A single letter, five sentences long, that appeared in the influential New England Journal of Medicine in 1980 helped spark America's opioid crisis, according to a new analysis announced this week by researchers in Toronto. Appropriately, the new analysis also appears as a letter in the NEJM.
The authors argue that this letter — or rather a widespread misreading of the letter — contributed directly to a general belief that popular opioid painkillers were not very addictive. They also note that more than 183,000 U.S. deaths were attributed to prescription opioids from 1999 to 2015.
The original letter, written by two doctors at Boston University, reported on research they had conducted of nearly 12,000 cases in which hospitalized patients had received narcotic painkillers in the hospital. In only four cases was there evidence of resulting addiction, if the patient had no previous addiction.
A letter published in the New England Journal of Medicine in 1980 created false confidence that opioid addiction was rare. | Screenshot, New England Journal of Medicine
But the letter was widely understood to mean that the drugs were not highly addictive at all, even if they were placed in consumers hands at a pharmacy instead of administered by doctors in a hospital.
The problem began with the letter's headline, which read, "Addiction rare in patients treated with narcotics."
But while the headline was arguably sloppy, the error didn't lie with the text of the original letter. The problem lay with hundreds of people who misread it, or perhaps simply read the headline in the following decades, whether innocently or willfully. This included many who ought to have known better.
The new study analyzed over 600 articles that cited this letter since its publication, and found that nearly 500 of those citations neglected to mention that the patients studied were administered the narcotics by doctors in the hospital, not given pills to take home.
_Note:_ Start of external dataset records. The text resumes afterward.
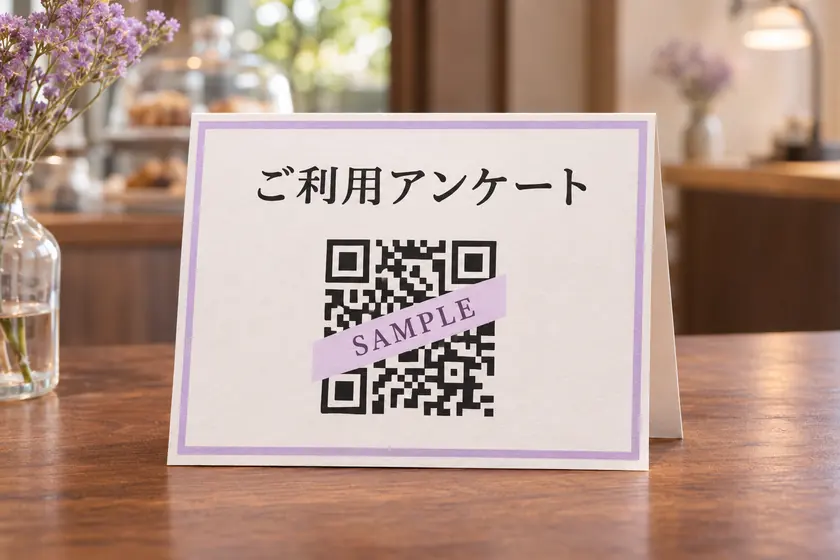
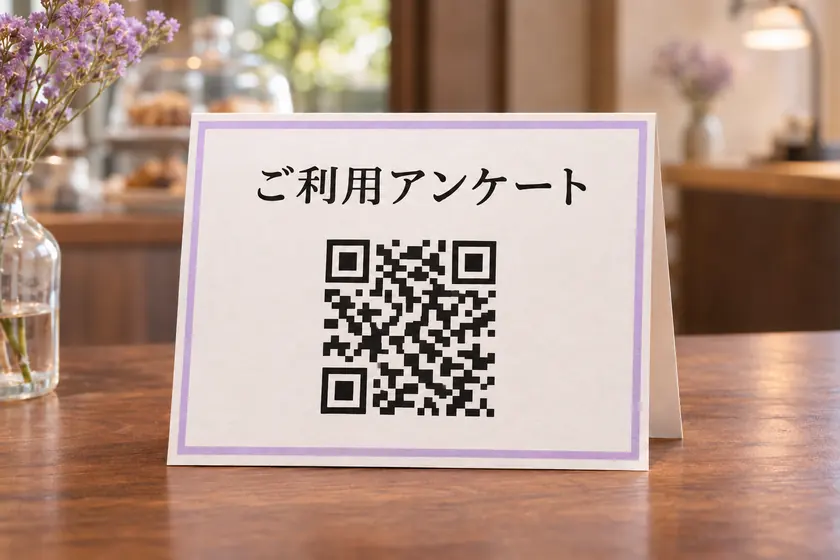
Use illustrative industry and workflow photos without naming venues

diff --git a/public/kuchikomi365/index.html b/public/kuchikomi365/index.html
@@ -71,19 +71,19 @@
     <div class="wrap">
       <p class="section-label">口コミ365本部の公開事例</p>
       <h2 id="cases-title">業種が違っても、<br>口コミの運用は見直せる。</h2>
-      <p class="section-intro">口コミ365を導入した店舗・施設について、本部が公開している変化を紹介します。</p>
+      <p class="section-intro">口コミ365を導入した店舗・施設について、本部が公開している変化を業種別に紹介します。写真は業種をイメージしたもので、実際の導入店舗の写真ではありません。</p>
       <div class="cases-grid">
         <article class="case-card case-0">
-          <figure class="case-visual"><svg viewBox="0 0 320 148" aria-hidden="true"><circle cx="250" cy="39" r="17" fill="var(--sun)"/><path d="M0 110 80 44l39 41 47-59 97 82H0Z" fill="var(--land)"/><path d="M41 116 102 62l28 22 27-26 54 57" fill="none" stroke="white" stroke-width="2" opacity=".65"/><path d="M157 105 205 49l51 57v29h-99Z" fill="var(--building)"/><path d="M183 106h45v29h-45Z" fill="#fff5df"/><path d="M205 104v33M183 121h45" stroke="var(--building)" stroke-width="3"/><path d="M0 135c52-11 99-11 149 0 49 10 92 10 171-1v15H0Z" fill="var(--base)"/></svg><figcaption>業種イメージ</figcaption></figure>
-          <div class="case-body"><p class="case-category">宿泊・観光</p><p class="case-location">山梨県都留市</p><h3>郷音-G.O.A.T.- by ReZARD HOTELS</h3><dl class="case-results"><div><dt>観測期間</dt><dd>導入から4か月</dd></div><div><dt>口コミ件数の変化</dt><dd><strong>+82</strong> 件</dd></div></dl></div>
+          <figure class="case-visual"><img src="./case-glamping.webp" width="512" height="512" loading="lazy" decoding="async" alt="グランピング施設をイメージした、緑に囲まれた木造の宿泊棟"><figcaption>業種イメージ</figcaption></figure>
+          <div class="case-body"><p class="case-category">宿泊・観光</p><h3>グランピング施設</h3><dl class="case-results"><div><dt>観測期間</dt><dd>導入から4か月</dd></div><div><dt>口コミ件数の変化</dt><dd><strong>+82</strong> 件</dd></div></dl></div>
         </article>
         <article class="case-card case-1">
-          <figure class="case-visual"><svg viewBox="0 0 320 148" aria-hidden="true"><circle cx="255" cy="40" r="23" fill="var(--sun)"/><path d="M29 133h257" stroke="var(--land)" stroke-width="5"/><rect x="89" y="55" width="144" height="78" rx="5" fill="var(--building)"/><path d="M81 78l9-23h144l9 23Z" fill="var(--land)"/><path d="M105 56l-6 22m26-22-4 22m24-22-2 22m23-22v22m21-22 2 22m19-22 4 22m17-22 5 22" stroke="#fff8ed" stroke-width="7"/><rect x="105" y="90" width="77" height="28" rx="3" fill="#fff5df"/><rect x="193" y="88" width="26" height="45" rx="3" fill="#fff5df"/><path d="M131 94c6 0 11 5 11 10s-5 10-11 10m-4-20c-6 0-11 5-11 10s5 10 11 10m24-20v20" stroke="var(--building)" stroke-width="2" fill="none"/><path d="M68 116c-9-7-16-5-20 1s-5 13-3 16h29Z" fill="var(--land)"/></svg><figcaption>業種イメージ</figcaption></figure>
-          <div class="case-body"><p class="case-category">飲食</p><p class="case-location">東京都港区・六本木</p><h3>六本木 焼肉 Queue 宮（キュウ）</h3><dl class="case-results"><div><dt>観測期間</dt><dd>導入から2か月</dd></div><div><dt>口コミ件数の変化</dt><dd><strong>+40</strong> 件</dd></div></dl></div>
+          <figure class="case-visual"><img src="./case-yakiniku.webp" width="512" height="512" loading="lazy" decoding="async" alt="焼肉店をイメージした、焼き台のある落ち着いた店内"><figcaption>業種イメージ</figcaption></figure>
+          <div class="case-body"><p class="case-category">飲食</p><h3>焼肉店</h3><dl class="case-results"><div><dt>観測期間</dt><dd>導入から2か月</dd></div><div><dt>口コミ件数の変化</dt><dd><strong>+40</strong> 件</dd></div></dl></div>
         </article>
         <article class="case-card case-2">
-          <figure class="case-visual"><svg viewBox="0 0 320 148" aria-hidden="true"><circle cx="248" cy="37" r="20" fill="var(--sun)"/><path d="M29 135h258" stroke="var(--land)" stroke-width="5"/><rect x="84" y="52" width="152" height="82" rx="8" fill="var(--building)"/><rect x="104" y="74" width="43" height="23" rx="4" fill="#fff"/><rect x="171" y="97" width="33" height="37" rx="3" fill="#fff"/><rect x="215" y="97" width="11" height="19" rx="2" fill="#fff"/><circle cx="186" cy="72" r="13" fill="#fff"/><path d="M186 65v14m-7-7h14" stroke="var(--building)" stroke-width="3" stroke-linecap="round"/><path d="M53 134v-14m0 6c-27-6-9-34 0-36 9 2 26 30 0 36Z" fill="var(--land)" stroke="var(--land)" stroke-width="3"/></svg><figcaption>業種イメージ</figcaption></figure>
-          <div class="case-body"><p class="case-category">医療・歯科</p><p class="case-location">東京都港区・表参道</p><h3>Mori Dental Clinic</h3><dl class="case-results"><div><dt>観測期間</dt><dd>導入から4か月</dd></div><div><dt>口コミ件数の変化</dt><dd><strong>+41</strong> 件</dd></div></dl></div>
+          <figure class="case-visual"><img src="./case-dental.webp" width="512" height="512" loading="lazy" decoding="async" alt="歯科クリニックをイメージした、自然光の入る診察室"><figcaption>業種イメージ</figcaption></figure>
+          <div class="case-body"><p class="case-category">医療・歯科</p><h3>歯科クリニック</h3><dl class="case-results"><div><dt>観測期間</dt><dd>導入から4か月</dd></div><div><dt>口コミ件数の変化</dt><dd><strong>+41</strong> 件</dd></div></dl></div>
         </article>
       </div>
       <div class="case-notes"><p>出典：運営元・イエロ株式会社（口コミ365本部）の公開実績。口コミの増加数は各事例の公表値で、結果は店舗や運用状況により異なります。</p></div>
@@ -131,19 +131,20 @@
       <p class="section-label">運用を支える機能</p>
       <h2 id="feature-title">口コミ365でできること</h2>
       <p class="section-intro">口コミをお願いする、返信する、件数を確認する、営業時間を更新する。4つの場面で使い方を紹介します。</p>
-      <p class="demo-guide"><span aria-hidden="true">✦</span> 図と卓上POPの写真は使い方のイメージです。</p>
+      <p class="demo-guide"><span aria-hidden="true">✦</span> 写真と画面は使い方のイメージです。</p>
       <div class="cards demo-cards">
         <article class="card">
           <div class="card-head"><span class="task">口コミのご案内</span><span class="card-number" aria-hidden="true">01</span></div>
           <div class="demo-copy"><h3>QRコードで口コミをお願いできる</h3><p>受付やお会計のあとに、QRコードやリンクでアンケートを案内できます。</p></div>
           <figure class="feature-demo demo-survey">
-            <img src="./table-survey.webp" width="840" height="560" loading="eager" decoding="async" alt="木のテーブルの上に、ご利用アンケートのサンプルQRが載った案内POPが置かれている様子">
-            <figcaption>卓上POPの設置イメージ・サンプルQR</figcaption>
+            <img src="./table-survey.webp" width="840" height="560" loading="eager" decoding="async" alt="木のテーブルの上に、ご利用アンケートのQRコード風の目印が載った案内POPが置かれている様子">
+            <figcaption>卓上POPの設置イメージ</figcaption>
           </figure>
         </article>
         <article class="card">
           <div class="card-head"><span class="task">口コミへの返信</span><span class="card-number" aria-hidden="true">02</span></div>
           <div class="demo-copy"><h3>AIが返信の下書きをつくる</h3><p>返信のたたき台はAIに。内容を確認し、伝えたい言葉を添えて使えます。</p></div>
+          <div class="workflow-photo"><img src="./workflow-reply.webp" width="512" height="512" loading="lazy" decoding="async" alt="店舗スタッフがタブレットで口コミを読み、返信を考える様子"></div>
           <figure class="feature-demo demo-reply">
             <div class="demo-bubble"><strong>架空のお客様の口コミ例</strong><span>説明が丁寧で、安心できました。</span></div>
             <div class="demo-bubble"><strong>✦ AIの返信文案例</strong><span>ご利用ありがとうございました。安心していただけて何よりです。</span></div>
@@ -152,6 +153,7 @@
         <article class="card">
           <div class="card-head"><span class="task">口コミ・順位の確認</span><span class="card-number" aria-hidden="true">03</span></div>
           <div class="demo-copy"><h3>口コミ件数や検索順位が分かる</h3><p>口コミの傾向やキーワードごとの順位を確認し、運用の見直しに役立てられます。</p></div>
+          <div class="workflow-photo"><img src="./workflow-insights.webp" width="512" height="512" loading="lazy" decoding="async" alt="ノートパソコンのグラフと手元のノートで、口コミの傾向を確認する様子"></div>
           <figure class="feature-demo demo-insights">
             <div class="demo-window">
               <span class="demo-pill">見る項目の例</span>
@@ -164,6 +166,7 @@
         <article class="card">
           <div class="card-head"><span class="task">店舗・施設の情報更新</span><span class="card-number" aria-hidden="true">04</span></div>
           <div class="demo-copy"><h3>営業時間や投稿をまとめて管理</h3><p>連休の営業案内や最新のお知らせなど、Googleマップに載せる情報の更新に使えます。</p></div>
+          <div class="workflow-photo"><img src="./workflow-hours.webp" width="512" height="512" loading="lazy" decoding="async" alt="店舗の受付で、スマートフォンから営業時間の案内を見直す様子"></div>
           <figure class="feature-demo demo-business">
             <div class="demo-window"><span class="demo-pill">掲載情報の例</span><strong>○○スタジオ</strong><div class="demo-info"><span>営業時間</span><b>10:00〜18:00</b></div><div class="demo-info"><span>お知らせ</span><b>連休中の営業案内</b></div></div>
           </figure>

diff --git a/public/kuchikomi365/design.css b/public/kuchikomi365/design.css
@@ -344,3 +344,17 @@ body{background:var(--paper)}
 .booking-controls{background:#fff}
 .booking-controls .booking-privacy{margin-top:0}
 @media(max-width:760px){.feature-demo.demo-survey{aspect-ratio:1.64}.demo-survey figcaption{font-size:10px}}
+
+.case-visual img,.workflow-photo img{display:block;width:100%;object-fit:cover}
+.case-visual img{height:clamp(130px,15vw,192px);object-position:50% 54%}
+.case-visual figcaption{padding:2px 6px;bottom:7px;right:7px}
+.workflow-photo{border-top:1px solid var(--edge);background:var(--tint);overflow:hidden}
+.workflow-photo img{height:clamp(130px,17vw,210px);object-position:50% 53%}
+.workflow-photo + .feature-demo{min-height:0;padding-block:10px}
+.feature-demo.demo-survey{aspect-ratio:2.35}
+@media(max-width:760px){
+ .case-visual img{position:absolute;inset:0;height:100%;min-height:0}
+ .case-visual figcaption{font-size:8px;right:4px;bottom:4px}
+ .workflow-photo img{height:clamp(124px,38vw,210px)}
+ .feature-demo.demo-survey{aspect-ratio:1.64}
+}

diff --git a/docs/kuchikomi365-notification-setup.md b/docs/kuchikomi365-notification-setup.md
@@ -66,3 +66,4 @@
 - 店舗・施設名は公開情報で照合。商用LPへの写真転載許諾は未確認。公開名・数字・業種イメージを使用し、写真は許諾済みの素材を入手するまで埋め込まない。事例・予約の親LPに外部リンクは置かない。
 - 予約情報の要点はページ内の開閉欄に掲載。出典：[口コミ365のプライバシーポリシー](https://365kuchikomi.com/privacypolicy/)。HubSpot iframe 内の本部独自の案内やリンクは親LPから変更していない。
 - 卓上アンケートの画像は説明用の生成画像で、QRはサンプル。事例店舗の実写ではない。利用者向けのプライバシー説明と再読み込みボタンは予約カレンダーの直下に置く。
+- 事例の表示は業種名のみ。運営元の公開値はそのまま、表示画像は業種を説明する生成イメージで、実在店舗・施設の写真ではない。各機能の利用シーンも同様。卓上POPに写るQR風の図柄は遷移先を持たない。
"Over the following decades, the letter was invoked by doctors, academics, pharmaceutical companies and others as evidence that few users would develop addictions and that liberal prescription was justified," The Washington Post notes. "Of course, the analysis proved nothing of the sort, nor did it set out to. But the widely misread letter — now so well known it’s been nicknamed 'Porter and Jick' — has been blamed for fueling the country’s opioid epidemic."
Drug companies that relied on this letter to reassure skeptical doctors and consumers may soon be explaining themselves in court.
Ohio is now suing five pharmaceutical companies for deceiving consumers and prescribing doctors about the addiction risks of their drugs. Ohio Attorney General Mike DeWine said in a statement that his "lawsuit alleges that the drug companies engaged in fraudulent marketing regarding the risks and benefits of prescription opioids which fueled Ohio's opioid epidemic."
The Ohio lawsuit is reminiscent of tobacco litigation led by state attorneys general. In 1998, 46 states reached a settlement with the four largest tobacco companies, made possible by evidence that emerged showing that the industry consciously manipulated nicotine levels and hid knowledge of its addictive qualities.